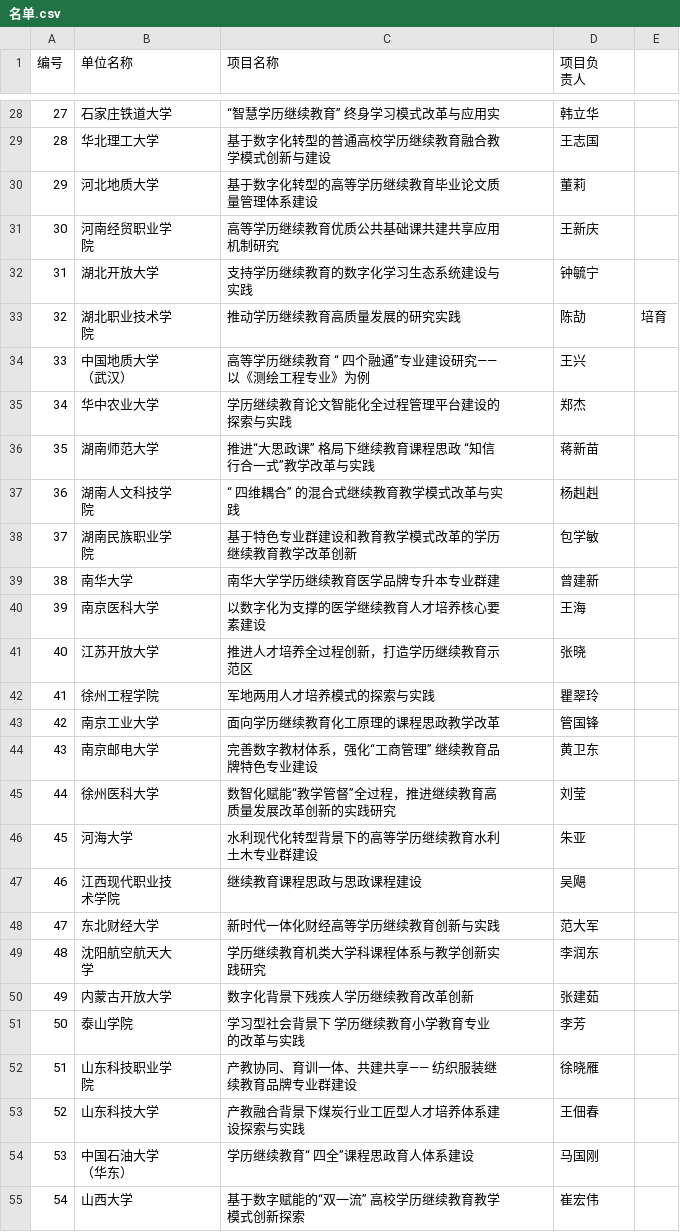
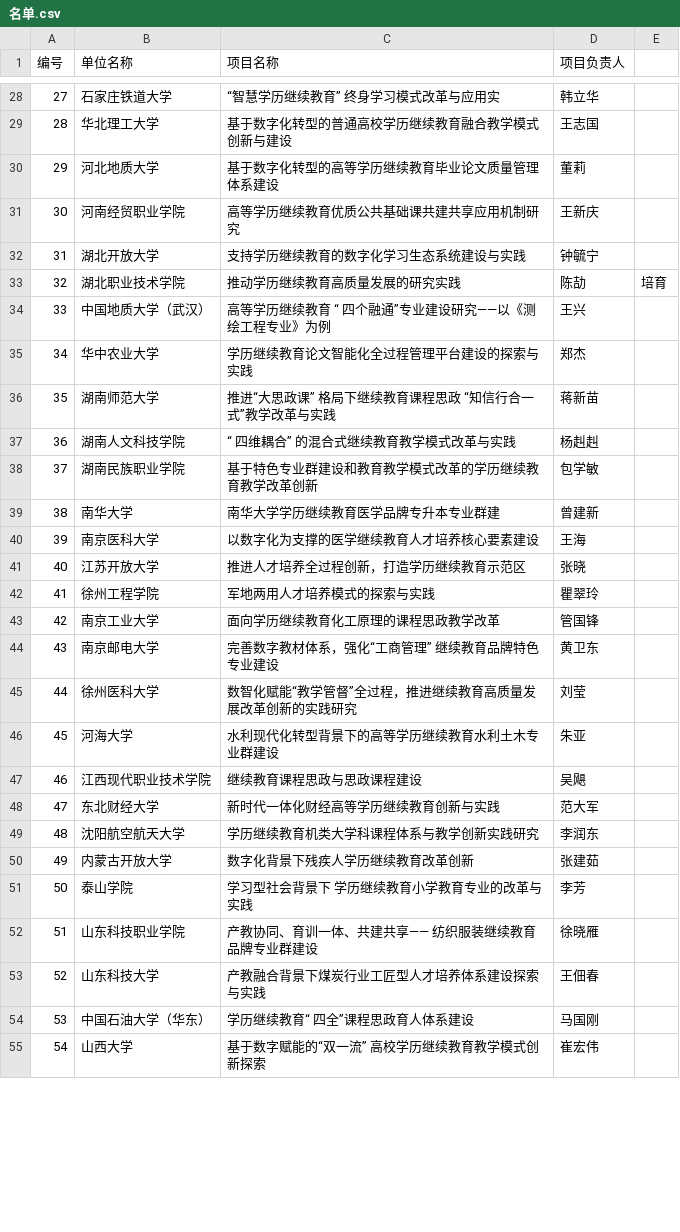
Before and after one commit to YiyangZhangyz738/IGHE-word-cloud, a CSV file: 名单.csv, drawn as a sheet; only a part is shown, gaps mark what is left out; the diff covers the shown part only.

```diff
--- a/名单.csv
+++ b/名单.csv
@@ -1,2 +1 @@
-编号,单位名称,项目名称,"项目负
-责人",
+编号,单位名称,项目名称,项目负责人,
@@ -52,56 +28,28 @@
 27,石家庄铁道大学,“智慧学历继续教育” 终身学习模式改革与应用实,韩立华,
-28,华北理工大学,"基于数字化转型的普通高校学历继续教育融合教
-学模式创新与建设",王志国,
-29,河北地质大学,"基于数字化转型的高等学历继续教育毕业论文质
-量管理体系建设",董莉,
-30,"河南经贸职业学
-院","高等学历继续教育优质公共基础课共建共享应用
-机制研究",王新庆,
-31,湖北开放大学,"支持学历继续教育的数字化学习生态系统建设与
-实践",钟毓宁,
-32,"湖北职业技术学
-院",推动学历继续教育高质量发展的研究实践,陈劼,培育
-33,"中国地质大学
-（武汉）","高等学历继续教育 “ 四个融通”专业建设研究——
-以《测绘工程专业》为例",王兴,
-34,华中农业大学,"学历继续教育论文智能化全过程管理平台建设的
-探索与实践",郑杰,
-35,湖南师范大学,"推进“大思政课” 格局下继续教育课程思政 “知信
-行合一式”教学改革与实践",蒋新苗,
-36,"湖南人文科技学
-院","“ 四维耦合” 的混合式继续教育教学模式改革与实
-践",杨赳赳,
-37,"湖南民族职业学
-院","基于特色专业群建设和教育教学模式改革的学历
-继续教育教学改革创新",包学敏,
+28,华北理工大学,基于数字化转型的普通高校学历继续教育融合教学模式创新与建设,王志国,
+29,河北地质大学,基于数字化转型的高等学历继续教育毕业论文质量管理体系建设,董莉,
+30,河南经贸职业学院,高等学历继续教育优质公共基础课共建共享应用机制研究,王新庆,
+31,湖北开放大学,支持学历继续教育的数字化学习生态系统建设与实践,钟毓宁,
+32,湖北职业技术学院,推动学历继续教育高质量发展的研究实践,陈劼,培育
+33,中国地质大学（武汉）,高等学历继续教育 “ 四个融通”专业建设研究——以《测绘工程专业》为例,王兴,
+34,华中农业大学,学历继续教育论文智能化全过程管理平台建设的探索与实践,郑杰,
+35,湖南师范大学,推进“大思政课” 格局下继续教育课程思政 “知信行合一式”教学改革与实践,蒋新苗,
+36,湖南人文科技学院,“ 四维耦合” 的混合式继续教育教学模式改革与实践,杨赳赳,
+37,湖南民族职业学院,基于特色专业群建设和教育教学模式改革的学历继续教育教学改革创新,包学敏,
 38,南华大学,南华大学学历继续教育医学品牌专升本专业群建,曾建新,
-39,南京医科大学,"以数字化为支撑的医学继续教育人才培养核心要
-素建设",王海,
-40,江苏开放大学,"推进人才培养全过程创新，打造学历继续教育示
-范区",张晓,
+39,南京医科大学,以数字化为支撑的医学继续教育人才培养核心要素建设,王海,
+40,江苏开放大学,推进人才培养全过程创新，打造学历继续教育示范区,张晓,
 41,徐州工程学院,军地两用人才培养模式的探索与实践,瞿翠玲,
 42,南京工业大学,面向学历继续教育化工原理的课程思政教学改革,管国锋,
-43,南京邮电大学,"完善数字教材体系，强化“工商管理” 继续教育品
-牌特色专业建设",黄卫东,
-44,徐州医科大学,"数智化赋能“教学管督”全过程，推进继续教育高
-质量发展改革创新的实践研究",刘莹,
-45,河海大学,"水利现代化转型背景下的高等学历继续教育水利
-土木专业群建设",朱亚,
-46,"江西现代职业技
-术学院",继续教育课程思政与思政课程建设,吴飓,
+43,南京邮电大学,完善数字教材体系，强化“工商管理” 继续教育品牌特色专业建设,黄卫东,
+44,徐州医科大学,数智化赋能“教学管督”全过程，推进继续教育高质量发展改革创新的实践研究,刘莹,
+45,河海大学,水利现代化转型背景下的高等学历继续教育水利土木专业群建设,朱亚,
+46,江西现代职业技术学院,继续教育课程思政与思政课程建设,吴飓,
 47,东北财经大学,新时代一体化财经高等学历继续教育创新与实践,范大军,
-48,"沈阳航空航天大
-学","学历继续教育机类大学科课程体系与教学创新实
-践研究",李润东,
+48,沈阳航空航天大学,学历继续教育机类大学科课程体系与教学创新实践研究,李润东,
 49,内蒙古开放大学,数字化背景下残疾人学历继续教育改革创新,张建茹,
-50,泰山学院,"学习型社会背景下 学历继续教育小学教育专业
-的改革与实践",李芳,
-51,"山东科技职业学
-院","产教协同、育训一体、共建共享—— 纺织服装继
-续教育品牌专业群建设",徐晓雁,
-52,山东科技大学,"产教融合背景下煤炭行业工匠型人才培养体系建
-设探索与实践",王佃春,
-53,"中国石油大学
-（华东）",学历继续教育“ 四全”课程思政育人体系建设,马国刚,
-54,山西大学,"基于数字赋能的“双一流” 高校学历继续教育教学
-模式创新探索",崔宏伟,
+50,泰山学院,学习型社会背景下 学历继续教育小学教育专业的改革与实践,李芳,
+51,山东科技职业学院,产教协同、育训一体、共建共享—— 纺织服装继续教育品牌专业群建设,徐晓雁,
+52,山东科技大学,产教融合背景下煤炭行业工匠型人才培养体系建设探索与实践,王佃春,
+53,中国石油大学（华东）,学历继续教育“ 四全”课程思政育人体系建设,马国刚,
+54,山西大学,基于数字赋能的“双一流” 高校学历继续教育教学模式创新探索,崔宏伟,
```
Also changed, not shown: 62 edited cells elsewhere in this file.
--------
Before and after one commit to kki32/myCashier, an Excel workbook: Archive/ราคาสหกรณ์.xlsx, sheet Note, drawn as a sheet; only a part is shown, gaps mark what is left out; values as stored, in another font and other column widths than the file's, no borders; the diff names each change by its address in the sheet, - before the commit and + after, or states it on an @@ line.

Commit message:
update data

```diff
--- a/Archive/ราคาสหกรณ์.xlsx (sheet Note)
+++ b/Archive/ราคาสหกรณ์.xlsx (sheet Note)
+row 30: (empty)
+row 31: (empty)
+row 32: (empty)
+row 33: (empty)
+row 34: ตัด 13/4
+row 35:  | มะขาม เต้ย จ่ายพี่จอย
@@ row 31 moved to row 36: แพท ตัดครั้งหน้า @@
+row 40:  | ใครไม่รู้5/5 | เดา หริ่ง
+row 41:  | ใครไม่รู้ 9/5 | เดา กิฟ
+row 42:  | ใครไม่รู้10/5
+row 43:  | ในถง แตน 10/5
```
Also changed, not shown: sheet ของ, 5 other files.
--------
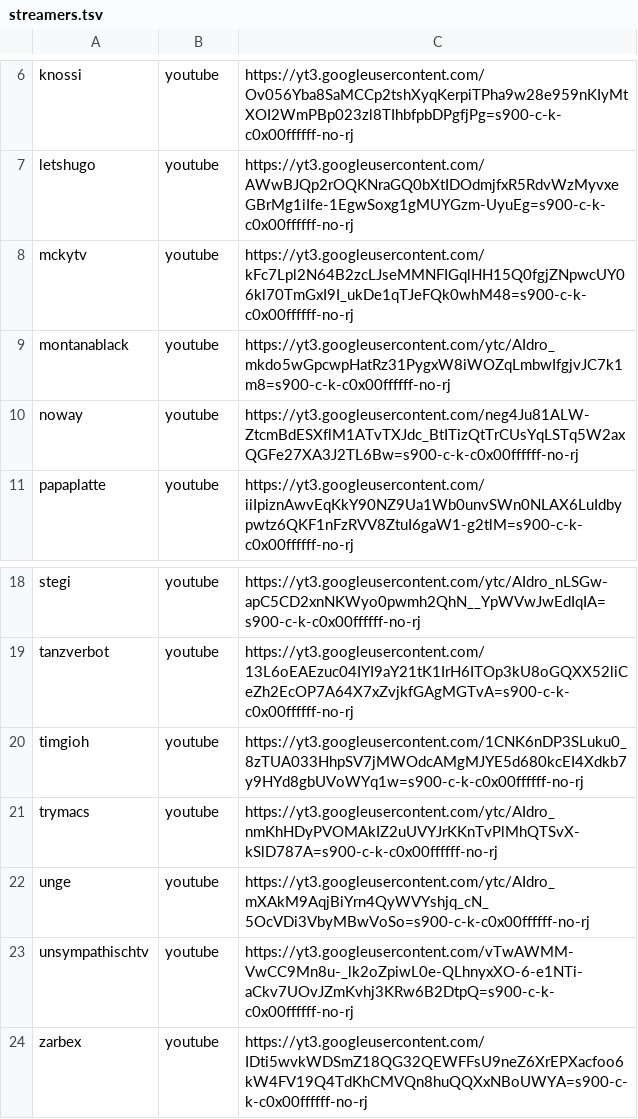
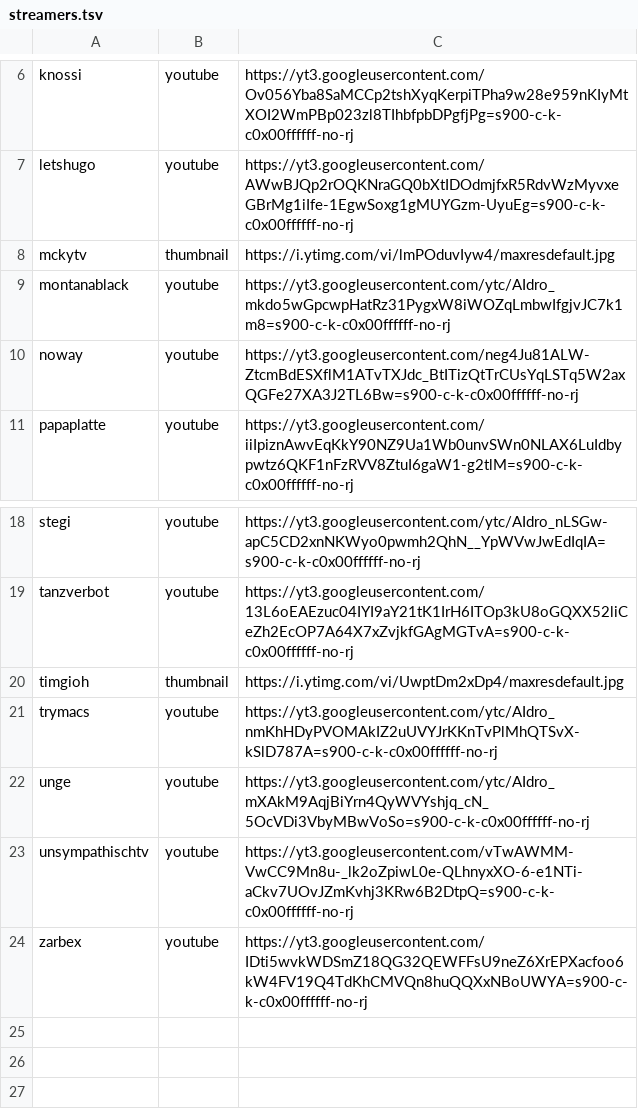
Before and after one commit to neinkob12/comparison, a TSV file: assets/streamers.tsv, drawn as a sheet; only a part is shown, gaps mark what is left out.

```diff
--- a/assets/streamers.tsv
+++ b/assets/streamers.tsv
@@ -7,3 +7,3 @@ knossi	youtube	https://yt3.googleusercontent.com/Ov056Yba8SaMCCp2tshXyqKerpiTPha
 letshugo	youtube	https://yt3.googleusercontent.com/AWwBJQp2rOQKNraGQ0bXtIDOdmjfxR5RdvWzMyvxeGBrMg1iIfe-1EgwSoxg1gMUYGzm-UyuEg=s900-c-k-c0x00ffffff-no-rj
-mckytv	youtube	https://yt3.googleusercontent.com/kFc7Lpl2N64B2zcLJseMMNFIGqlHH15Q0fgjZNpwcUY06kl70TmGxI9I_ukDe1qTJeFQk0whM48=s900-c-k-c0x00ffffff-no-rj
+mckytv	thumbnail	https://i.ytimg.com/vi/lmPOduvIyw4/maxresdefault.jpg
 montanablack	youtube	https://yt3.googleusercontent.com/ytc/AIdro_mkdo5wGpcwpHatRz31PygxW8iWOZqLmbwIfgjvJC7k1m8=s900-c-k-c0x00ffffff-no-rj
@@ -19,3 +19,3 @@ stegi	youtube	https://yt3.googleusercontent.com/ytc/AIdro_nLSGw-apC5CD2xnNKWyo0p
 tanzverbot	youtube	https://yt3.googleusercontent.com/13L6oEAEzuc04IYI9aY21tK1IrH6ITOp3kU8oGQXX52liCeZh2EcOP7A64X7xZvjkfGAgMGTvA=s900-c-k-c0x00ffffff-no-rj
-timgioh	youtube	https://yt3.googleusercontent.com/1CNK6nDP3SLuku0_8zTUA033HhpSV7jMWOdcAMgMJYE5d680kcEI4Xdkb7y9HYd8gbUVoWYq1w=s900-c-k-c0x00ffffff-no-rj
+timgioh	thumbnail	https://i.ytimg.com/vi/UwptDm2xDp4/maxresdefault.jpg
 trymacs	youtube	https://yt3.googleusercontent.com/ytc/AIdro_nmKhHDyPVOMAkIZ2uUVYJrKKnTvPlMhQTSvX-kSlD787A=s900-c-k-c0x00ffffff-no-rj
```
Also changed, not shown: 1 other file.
--------
WORK INSTRUCTION: What is needed is every line of the records that contains the word "教学管督".

OUTPUT:
-44,徐州医科大学,"数智化赋能“教学管督”全过程，推进继续教育高
+44,徐州医科大学,数智化赋能“教学管督”全过程，推进继续教育高质量发展改革创新的实践研究,刘莹,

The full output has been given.